*What you should do*: Each line of the records below needs repeating exactly. Skip the pictures.

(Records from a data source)
══════

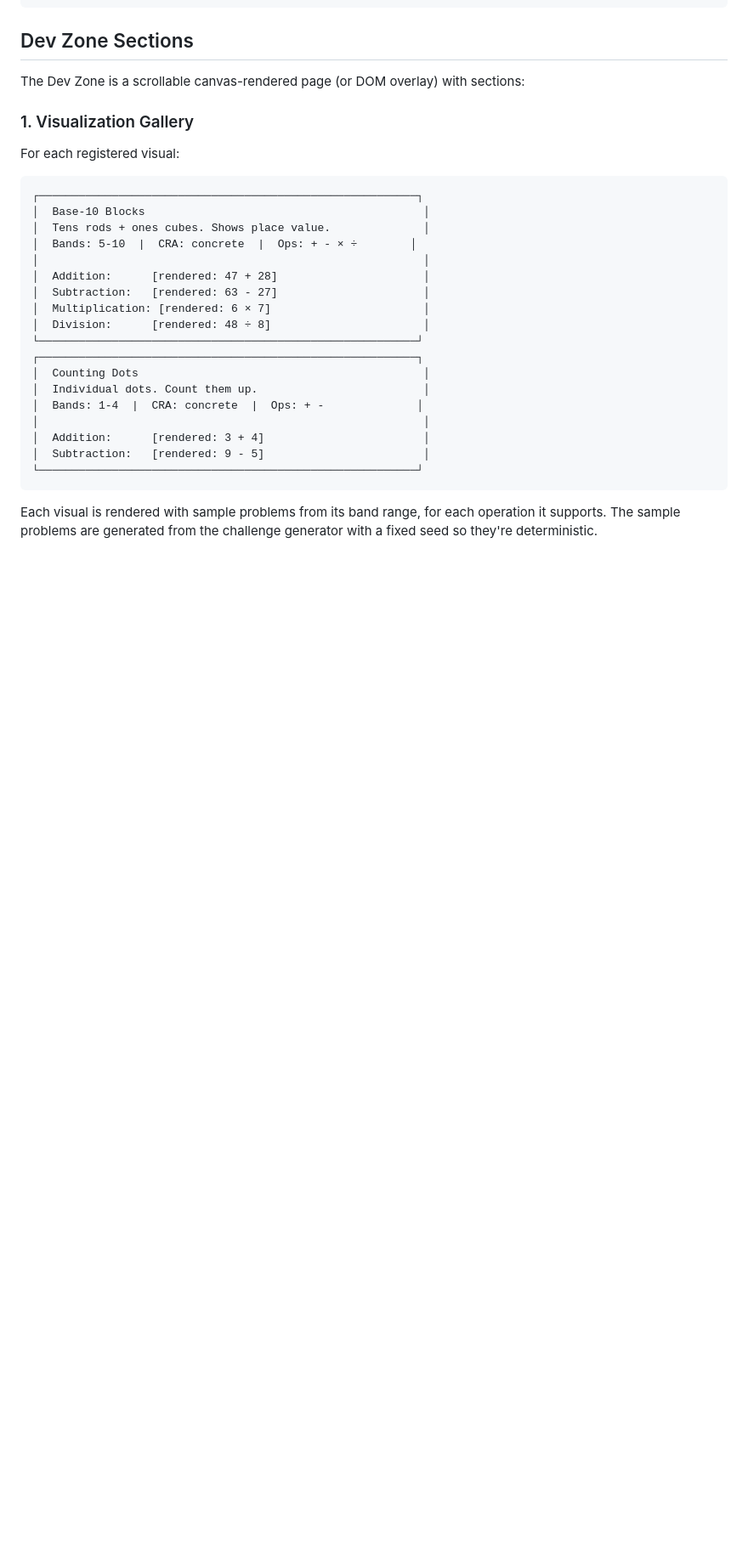
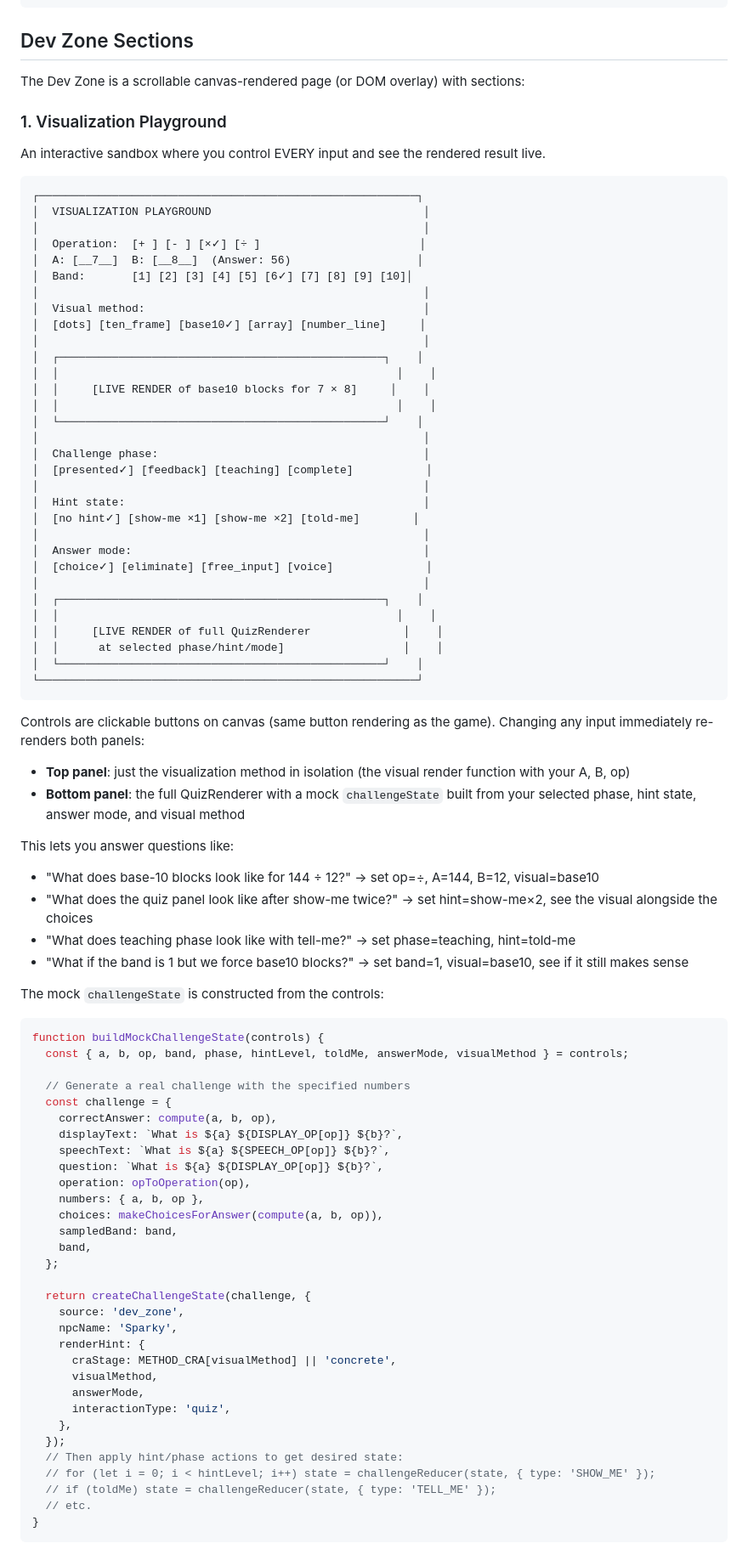
Before and after one commit to rabbiveesh/robot-game, a Markdown page: docs/dev-zone-spec.md, the part around one of its changes. Shown at 85% size. GitHub-like rendering; blank space fills up the shorter version.

Commit message:
Add interactive visualization playground to Dev Zone spec
Full control panel: set A, B, operation, band, visual method, challenge
phase, hint state, answer mode. Two live render panels — isolated
visual + full QuizRenderer with mock challengeState built from controls.
Comparison grid shows ALL registered visuals for the same problem
side-by-side. Change any input → everything re-renders.

Mock challengeState constructed from controls using the real domain
functions (createChallengeState + challengeReducer for phases/hints).

Co-Authored-By: Claude Opus 4.6 (1M context) <noreply@anthropic.com>

````diff
--- a/docs/dev-zone-spec.md
+++ b/docs/dev-zone-spec.md
@@ -132,29 +132,87 @@ registerSprite('kid2', { name: 'Noa' }, drawKidNPC2);
 
 The Dev Zone is a scrollable canvas-rendered page (or DOM overlay) with sections:
 
-### 1. Visualization Gallery
+### 1. Visualization Playground
 
-For each registered visual:
+An interactive sandbox where you control EVERY input and see the rendered result live.
 
 ```
 ┌─────────────────────────────────────────────────────────┐
-│  Base-10 Blocks                                          │
-│  Tens rods + ones cubes. Shows place value.              │
-│  Bands: 5-10  |  CRA: concrete  |  Ops: + - × ÷        │
+│  VISUALIZATION PLAYGROUND                                │
 │                                                          │
-│  Addition:      [rendered: 47 + 28]                      │
-│  Subtraction:   [rendered: 63 - 27]                      │
-│  Multiplication: [rendered: 6 × 7]                       │
-│  Division:      [rendered: 48 ÷ 8]                       │
-└─────────────────────────────────────────────────────────┘
-┌─────────────────────────────────────────────────────────┐
-│  Counting Dots                                           │
-│  Individual dots. Count them up.                         │
-│  Bands: 1-4  |  CRA: concrete  |  Ops: + -              │
+│  Operation:  [+ ] [- ] [×✓] [÷ ]                        │
+│  A: [__7__]  B: [__8__]  (Answer: 56)                   │
+│  Band:       [1] [2] [3] [4] [5] [6✓] [7] [8] [9] [10]│
 │                                                          │
-│  Addition:      [rendered: 3 + 4]                        │
-│  Subtraction:   [rendered: 9 - 5]                        │
+│  Visual method:                                          │
+│  [dots] [ten_frame] [base10✓] [array] [number_line]     │
+│                                                          │
+│  ┌─────────────────────────────────────────────────┐    │
+│  │                                                   │    │
+│  │     [LIVE RENDER of base10 blocks for 7 × 8]     │    │
+│  │                                                   │    │
+│  └─────────────────────────────────────────────────┘    │
+│                                                          │
+│  Challenge phase:                                        │
+│  [presented✓] [feedback] [teaching] [complete]           │
+│                                                          │
+│  Hint state:                                             │
+│  [no hint✓] [show-me ×1] [show-me ×2] [told-me]        │
+│                                                          │
+│  Answer mode:                                            │
+│  [choice✓] [eliminate] [free_input] [voice]              │
+│                                                          │
+│  ┌─────────────────────────────────────────────────┐    │
+│  │                                                   │    │
+│  │     [LIVE RENDER of full QuizRenderer              │    │
+│  │      at selected phase/hint/mode]                  │    │
+│  └─────────────────────────────────────────────────┘    │
 └─────────────────────────────────────────────────────────┘
 ```
 
-Each visual is rendered with sample problems from its band range, for each operation it supports. The sample problems are generated from the challenge generator with a fixed seed so they're deterministic.
+Controls are clickable buttons on canvas (same button rendering as the game). Changing any input immediately re-renders both panels:
+- **Top panel**: just the visualization method in isolation (the visual render function with your A, B, op)
+- **Bottom panel**: the full QuizRenderer with a mock `challengeState` built from your selected phase, hint state, answer mode, and visual method
+
+This lets you answer questions like:
+- "What does base-10 blocks look like for 144 ÷ 12?" → set op=÷, A=144, B=12, visual=base10
+- "What does the quiz panel look like after show-me twice?" → set hint=show-me×2, see the visual alongside the choices
+- "What does teaching phase look like with tell-me?" → set phase=teaching, hint=told-me
+- "What if the band is 1 but we force base10 blocks?" → set band=1, visual=base10, see if it still makes sense
+
+The mock `challengeState` is constructed from the controls:
+
+```js
+function buildMockChallengeState(controls) {
+  const { a, b, op, band, phase, hintLevel, toldMe, answerMode, visualMethod } = controls;
+
+  // Generate a real challenge with the specified numbers
+  const challenge = {
+    correctAnswer: compute(a, b, op),
+    displayText: `What is ${a} ${DISPLAY_OP[op]} ${b}?`,
+    speechText: `What is ${a} ${SPEECH_OP[op]} ${b}?`,
+    question: `What is ${a} ${DISPLAY_OP[op]} ${b}?`,
+    operation: opToOperation(op),
+    numbers: { a, b, op },
+    choices: makeChoicesForAnswer(compute(a, b, op)),
+    sampledBand: band,
+    band,
+  };
+
+  return createChallengeState(challenge, {
+    source: 'dev_zone',
+    npcName: 'Sparky',
+    renderHint: {
+      craStage: METHOD_CRA[visualMethod] || 'concrete',
+      visualMethod,
+      answerMode,
+      interactionType: 'quiz',
+    },
+  });
+  // Then apply hint/phase actions to get desired state:
+  // for (let i = 0; i < hintLevel; i++) state = challengeReducer(state, { type: 'SHOW_ME' });
+  // if (toldMe) state = challengeReducer(state, { type: 'TELL_ME' });
+  // etc.
+}
+```
+
````
Also changed, not shown: other parts of docs/dev-zone-spec.md (+22 -0 lines).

══════

*The answer*:
Before and after one commit to rabbiveesh/robot-game, a Markdown page: docs/dev-zone-spec.md, the part around one of its changes. Shown at 85% size. GitHub-like rendering; blank space fills up the shorter version.

Commit message:
Add interactive visualization playground to Dev Zone spec
Full control panel: set A, B, operation, band, visual method, challenge
phase, hint state, answer mode. Two live render panels — isolated
visual + full QuizRenderer with mock challengeState built from controls.
Comparison grid shows ALL registered visuals for the same problem
side-by-side. Change any input → everything re-renders.

Mock challengeState constructed from controls using the real domain
functions (createChallengeState + challengeReducer for phases/hints).

Co-Authored-By: Claude Opus 4.6 (1M context) <noreply@anthropic.com>

````diff
--- a/docs/dev-zone-spec.md
+++ b/docs/dev-zone-spec.md
@@ -132,29 +132,87 @@ registerSprite('kid2', { name: 'Noa' }, drawKidNPC2);
 
 The Dev Zone is a scrollable canvas-rendered page (or DOM overlay) with sections:
 
-### 1. Visualization Gallery
+### 1. Visualization Playground
 
-For each registered visual:
+An interactive sandbox where you control EVERY input and see the rendered result live.
 
 ```
 ┌─────────────────────────────────────────────────────────┐
-│  Base-10 Blocks                                          │
-│  Tens rods + ones cubes. Shows place value.              │
-│  Bands: 5-10  |  CRA: concrete  |  Ops: + - × ÷        │
+│  VISUALIZATION PLAYGROUND                                │
 │                                                          │
-│  Addition:      [rendered: 47 + 28]                      │
-│  Subtraction:   [rendered: 63 - 27]                      │
-│  Multiplication: [rendered: 6 × 7]                       │
-│  Division:      [rendered: 48 ÷ 8]                       │
-└─────────────────────────────────────────────────────────┘
-┌─────────────────────────────────────────────────────────┐
-│  Counting Dots                                           │
-│  Individual dots. Count them up.                         │
-│  Bands: 1-4  |  CRA: concrete  |  Ops: + -              │
+│  Operation:  [+ ] [- ] [×✓] [÷ ]                        │
+│  A: [__7__]  B: [__8__]  (Answer: 56)                   │
+│  Band:       [1] [2] [3] [4] [5] [6✓] [7] [8] [9] [10]│
 │                                                          │
-│  Addition:      [rendered: 3 + 4]                        │
-│  Subtraction:   [rendered: 9 - 5]                        │
+│  Visual method:                                          │
+│  [dots] [ten_frame] [base10✓] [array] [number_line]     │
+│                                                          │
+│  ┌─────────────────────────────────────────────────┐    │
+│  │                                                   │    │
+│  │     [LIVE RENDER of base10 blocks for 7 × 8]     │    │
+│  │                                                   │    │
+│  └─────────────────────────────────────────────────┘    │
+│                                                          │
+│  Challenge phase:                                        │
+│  [presented✓] [feedback] [teaching] [complete]           │
+│                                                          │
+│  Hint state:                                             │
+│  [no hint✓] [show-me ×1] [show-me ×2] [told-me]        │
+│                                                          │
+│  Answer mode:                                            │
+│  [choice✓] [eliminate] [free_input] [voice]              │
+│                                                          │
+│  ┌─────────────────────────────────────────────────┐    │
+│  │                                                   │    │
+│  │     [LIVE RENDER of full QuizRenderer              │    │
+│  │      at selected phase/hint/mode]                  │    │
+│  └─────────────────────────────────────────────────┘    │
 └─────────────────────────────────────────────────────────┘
 ```
 
-Each visual is rendered with sample problems from its band range, for each operation it supports. The sample problems are generated from the challenge generator with a fixed seed so they're deterministic.
+Controls are clickable buttons on canvas (same button rendering as the game). Changing any input immediately re-renders both panels:
+- **Top panel**: just the visualization method in isolation (the visual render function with your A, B, op)
+- **Bottom panel**: the full QuizRenderer with a mock `challengeState` built from your selected phase, hint state, answer mode, and visual method
+
+This lets you answer questions like:
+- "What does base-10 blocks look like for 144 ÷ 12?" → set op=÷, A=144, B=12, visual=base10
+- "What does the quiz panel look like after show-me twice?" → set hint=show-me×2, see the visual alongside the choices
+- "What does teaching phase look like with tell-me?" → set phase=teaching, hint=told-me
+- "What if the band is 1 but we force base10 blocks?" → set band=1, visual=base10, see if it still makes sense
+
+The mock `challengeState` is constructed from the controls:
+
+```js
+function buildMockChallengeState(controls) {
+  const { a, b, op, band, phase, hintLevel, toldMe, answerMode, visualMethod } = controls;
+
+  // Generate a real challenge with the specified numbers
+  const challenge = {
+    correctAnswer: compute(a, b, op),
+    displayText: `What is ${a} ${DISPLAY_OP[op]} ${b}?`,
+    speechText: `What is ${a} ${SPEECH_OP[op]} ${b}?`,
+    question: `What is ${a} ${DISPLAY_OP[op]} ${b}?`,
+    operation: opToOperation(op),
+    numbers: { a, b, op },
+    choices: makeChoicesForAnswer(compute(a, b, op)),
+    sampledBand: band,
+    band,
+  };
+
+  return createChallengeState(challenge, {
+    source: 'dev_zone',
+    npcName: 'Sparky',
+    renderHint: {
+      craStage: METHOD_CRA[visualMethod] || 'concrete',
+      visualMethod,
+      answerMode,
+      interactionType: 'quiz',
+    },
+  });
+  // Then apply hint/phase actions to get desired state:
+  // for (let i = 0; i < hintLevel; i++) state = challengeReducer(state, { type: 'SHOW_ME' });
+  // if (toldMe) state = challengeReducer(state, { type: 'TELL_ME' });
+  // etc.
+}
+```
+
````
Also changed, not shown: other parts of docs/dev-zone-spec.md (+22 -0 lines).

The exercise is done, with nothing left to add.